Jesus when He said He would rise from the dead. They
spiritualized the prophecy or simply could not grasp
the possibility. Every one of the disciples was
shocked three days later when He was raised. They
thought that was the end when Jesus died and was
What will you do
The most discerning
people who mingled about the cross that day were not
the Jewish religious leaders, but a criminal and a
Roman centurion. The executed criminal died that day
with great assurance of eternal life, and the
centurion spent the rest of his life praising God.
Here were two converts, saved by grace through faith
in Jesus Christ!
Can you imagine with me
what it will be like when Jesus Christ returns and
those who have heard the message of the cross and
have chanted down through the ages, "Crucify Him!
Crucify Him!" And then when they see His face will
only beat their breasts and scream "We did this!" We
are guilty. We have sinned. We have done Him wrong.
We have rejected Him! "For all have sinned and come
short of the glory of God." "The wages of sin is
death." "The soul that sins will surely die." "How
shall we escape if we neglect so great a salvation?"
At that time it will be
too late. It will be even worse than when these
people came back from the ugly scene at Golgotha and
deep under the convicting power of God realized they
had crucified a righteous and holy God!
Now is the day of
salvation. Jesus went to the cross and died for you.
Your sin debt has been paid in fully by Jesus
Christ. He died for you on the cross. God can now
pardon and forgive you of every sin and bestow on
you the free gift of eternal life. The reason He can
do that is because Jesus was obedient to the
Father’s will, even unto death. Now a righteous and
holy God can offer us forgiveness through His grace.

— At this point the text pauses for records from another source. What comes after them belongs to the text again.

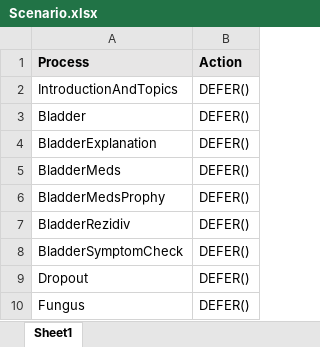
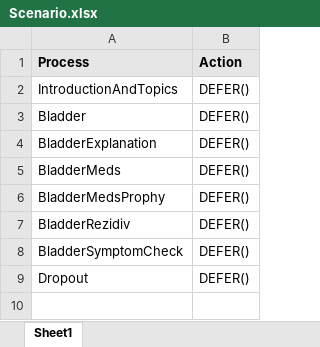
Before and after one commit to mpraski/dein-apotheker-scenarios, an Excel workbook: scenarios/bladder/Scenario.xlsx, sheet Sheet1, drawn as a sheet; values as stored, in another font and other column widths than the file's, no borders; the diff names each change by its address in the sheet, - before the commit and + after, or states it on an @@ line.

```diff
--- a/scenarios/bladder/Scenario.xlsx (sheet Sheet1)
+++ b/scenarios/bladder/Scenario.xlsx (sheet Sheet1)
-row 10: Fungus | DEFER()
```
Also changed, not shown: scenarios/bladder/processes/BladderSymptomCheck.xlsx, scenarios/bladder/processes/IntroductionAndTopics.xlsx.
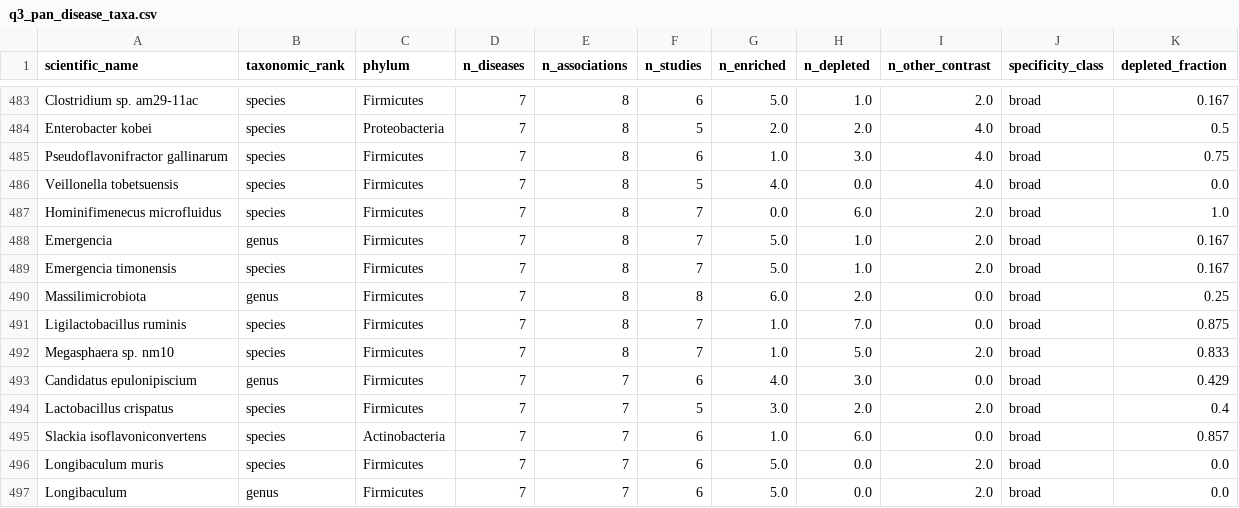
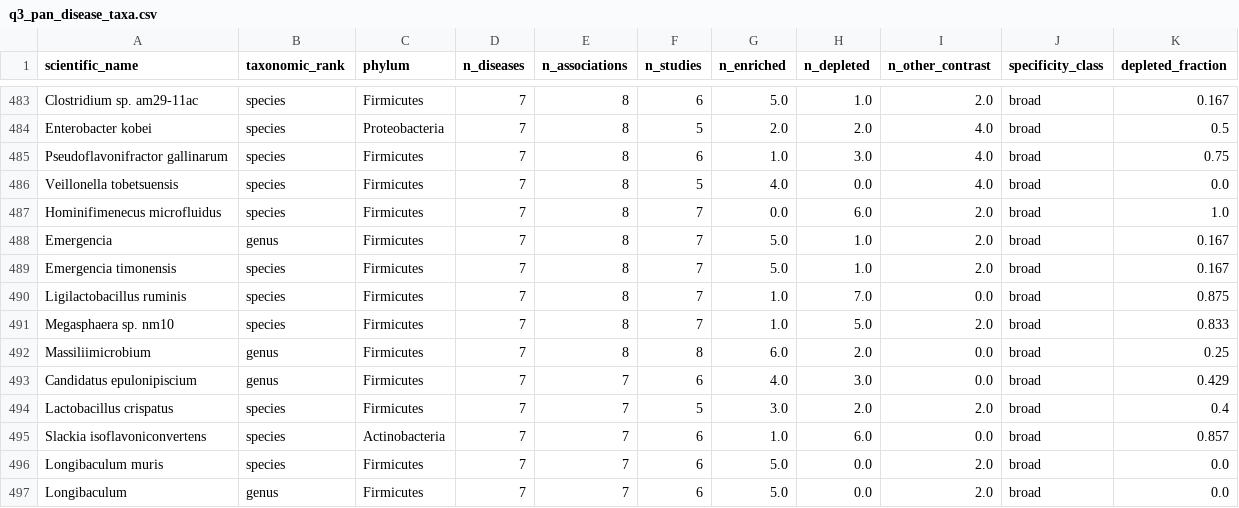
Before and after one commit to hariboinmypocket/CML, a CSV file: q3_pan_disease_taxa.csv, drawn as a sheet; only a part is shown, gaps mark what is left out.

```diff
--- a/q3_pan_disease_taxa.csv
+++ b/q3_pan_disease_taxa.csv
@@ -489,5 +489,5 @@ Emergencia,genus,Firmicutes,7,8,7,5.0,1.0,2.0,broad,0.167
 Emergencia timonensis,species,Firmicutes,7,8,7,5.0,1.0,2.0,broad,0.167
-Massilimicrobiota,genus,Firmicutes,7,8,8,6.0,2.0,0.0,broad,0.25
 Ligilactobacillus ruminis,species,Firmicutes,7,8,7,1.0,7.0,0.0,broad,0.875
 Megasphaera sp. nm10,species,Firmicutes,7,8,7,1.0,5.0,2.0,broad,0.833
+Massiliimicrobium,genus,Firmicutes,7,8,8,6.0,2.0,0.0,broad,0.25
 Candidatus epulonipiscium,genus,Firmicutes,7,7,6,4.0,3.0,0.0,broad,0.429
```
Also changed, not shown: data/taxa_merge_audit.csv, q4_replicated_evidence.csv, 3 other files.
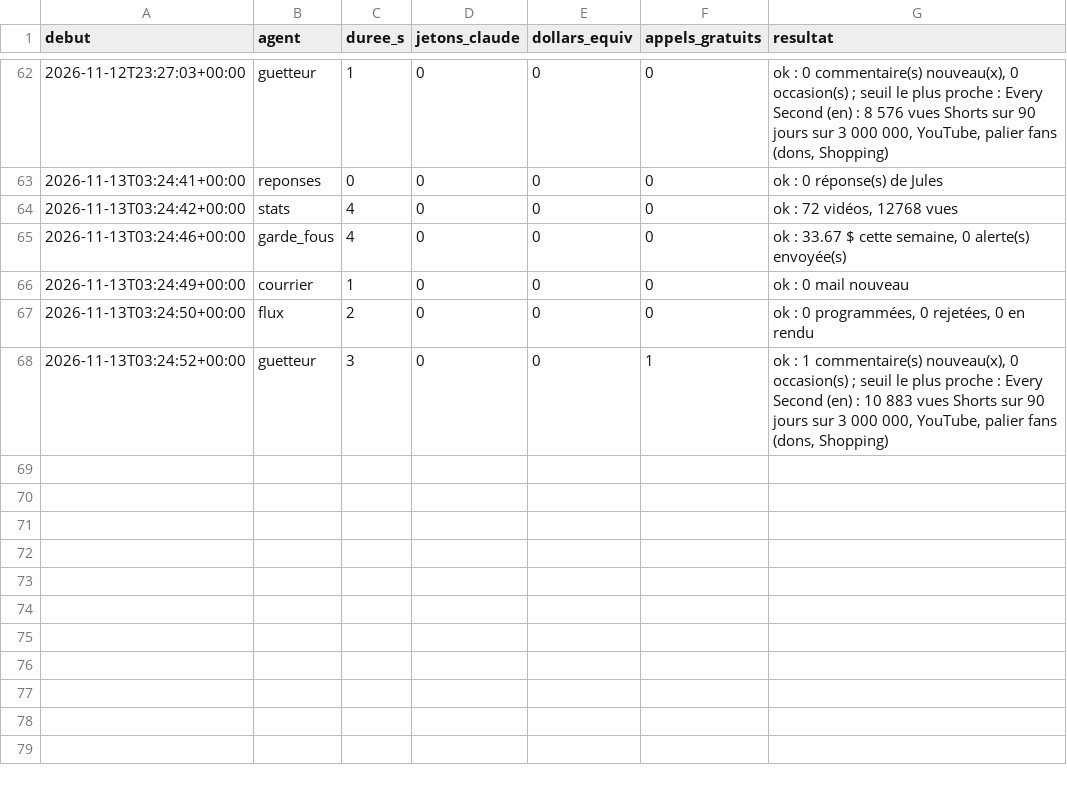
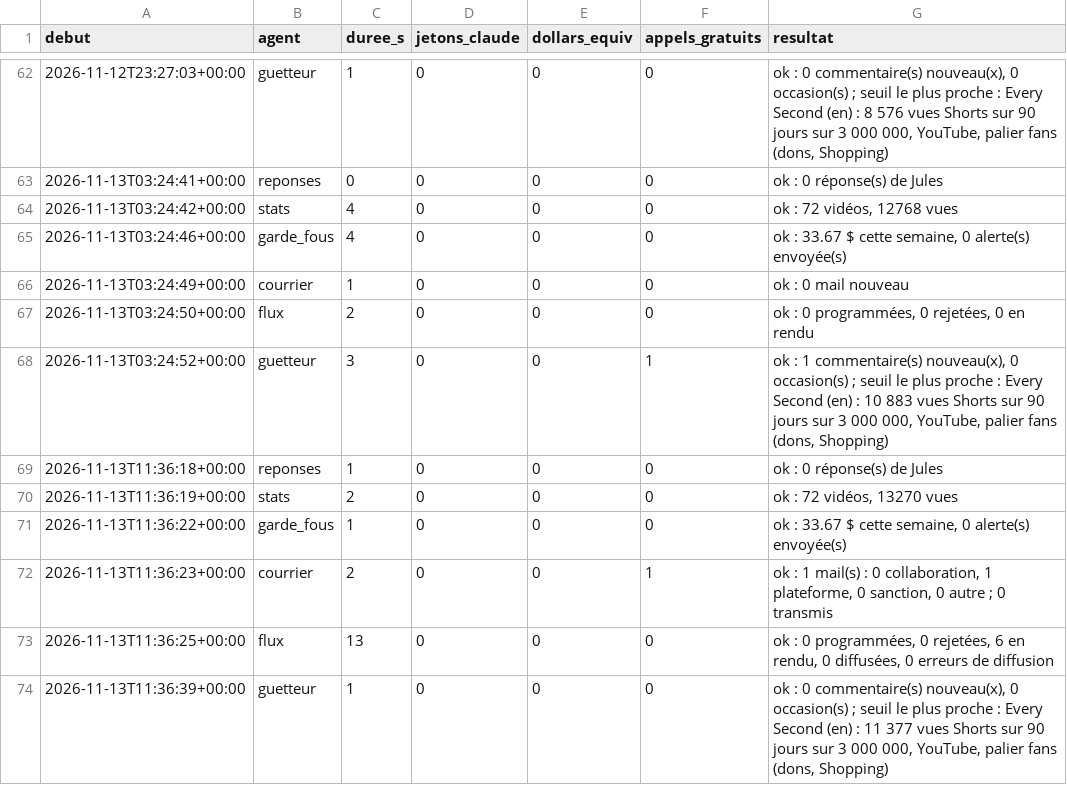
Before and after one commit to sueurhocqjules-droid/agence, a CSV file: registre/couts.csv, drawn as a sheet; only a part is shown, gaps mark what is left out; the diff names each change by its address in the sheet, - before the commit and + after, or states it on an @@ line.

```diff
--- a/registre/couts.csv
+++ b/registre/couts.csv
+row 69: 2026-11-13T11:36:18+00:00 | reponses | 1 | 0 | 0 | 0 | ok : 0 réponse(s) de Jules
+row 70: 2026-11-13T11:36:19+00:00 | stats | 2 | 0 | 0 | 0 | ok : 72 vidéos, 13270 vues
+row 71: 2026-11-13T11:36:22+00:00 | garde_fous | 1 | 0 | 0 | 0 | ok : 33.67 $ cette semaine, 0 alerte(s) envoyée(s)
+row 72: 2026-11-13T11:36:23+00:00 | courrier | 2 | 0 | 0 | 1 | ok : 1 mail(s) : 0 collaboration, 1 plateforme, 0 sanction, 0 autre ; 0 transmis
+row 73: 2026-11-13T11:36:25+00:00 | flux | 13 | 0 | 0 | 0 | ok : 0 programmées, 0 rejetées, 6 en rendu, 0 diffusées, 0 erreurs de diffusion
+row 74: 2026-11-13T11:36:39+00:00 | guetteur | 1 | 0 | 0 | 0 | ok : 0 commentaire(s) nouveau(x), 0 occasion(s) ; seuil le plus proche : Every Second (en) : 11 377 vues Shorts sur 90 jours sur 3 000 000, YouTube, palier fans (dons, Shopping)
```
Also changed, not shown: registre/stock.csv, 9 other files.
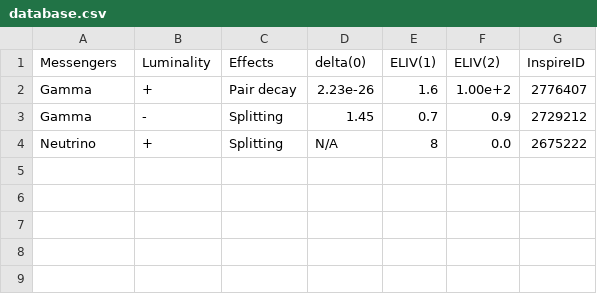
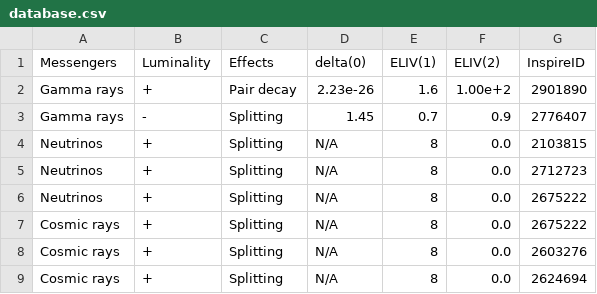
Before and after one commit to MKReyesH/QGMMTable, a CSV file: _data/database.csv, drawn as a sheet.

Commit message:
Testing src files

```diff
--- a/_data/database.csv
+++ b/_data/database.csv
@@ -1,4 +1,9 @@
 Messengers, Luminality, Effects, delta(0), ELIV(1), ELIV(2), InspireID
-Gamma, +, Pair decay, 2.23e-26, 1.6, 1.00e+2, 2776407
-Gamma, -, Splitting, 1.45, 0.7, 0.9, 2729212
-Neutrino, +, Splitting, N/A, 8, 0.0, 2675222
+Gamma rays, +, Pair decay, 2.23e-26, 1.6, 1.00e+2, 2901890
+Gamma rays, -, Splitting, 1.45, 0.7, 0.9, 2776407
+Neutrinos, +, Splitting, N/A, 8, 0.0, 2103815
+Neutrinos, +, Splitting, N/A, 8, 0.0, 2712723
+Neutrinos, +, Splitting, N/A, 8, 0.0, 2675222
+Cosmic rays, +, Splitting, N/A, 8, 0.0, 2675222
+Cosmic rays, +, Splitting, N/A, 8, 0.0, 2603276
+Cosmic rays, +, Splitting, N/A, 8, 0.0, 2624694
```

Jesus Christ has already done everything for you. By
offering up His Son, God is able to make sons and
daughters of all who respond to this work by faith.
"Jesus paid it all,
All to Him I owe;
Sin had left a crimson
He washed it white as snow."
God has swung the door of
eternal life wide open for you to come to Him, even
as you read this. Put your trust in the finished
work of Jesus Christ.
Martin Luther was going
through terrible periods of depression. Luther
seemed to see a repulsive and wicked form inscribing
the record of his own sins and transgressions on the
walls of his room. The condemning hand wrote down
the sinful thoughts, the sinful words, the evil
deeds, the sins of omission and commission, secret
sins, open sins––there seemed to be no end to the
list of his sins. Luther bowed his head in prayer.
When he looked up again, the writer had paused and
was facing him. "You have forgotten just on thing!"
said Luther. "And that?" queried his tormenter.
"Take your pen once more and write cross it all:
'The blood of Jesus Christ His Son cleanses us from
all sin!'" At the mention of the blood of Jesus, the
evil spirit vanished and the walls were clean!
All you need to do is
trust Him. "Believe on the Lord Jesus Christ and you
shall be saved." "Whosoever shall call upon the name
of the Lord shall be saved."
The apostle Paul wrote,
"if you confess with your mouth Jesus as Lord, and
believe in your heart that God raised Him from the
dead, you will be saved; for with the heart a person
believes, resulting in righteousness, and with the
mouth he confesses, resulting in salvation" (Romans
All we need to do is call
upon His name and believe on what He did for us on
the cross. His sacrifice is all sufficient to
forgive us our sins and cloth us in Christ’s
righteousness. "Believe on the Lord Jesus Christ and
you shall be saved."
Complete Series on 7 Last Saying of Christ
Title: Luke 23:46
"Father into Thy Hands"
Series: Seven Last Saying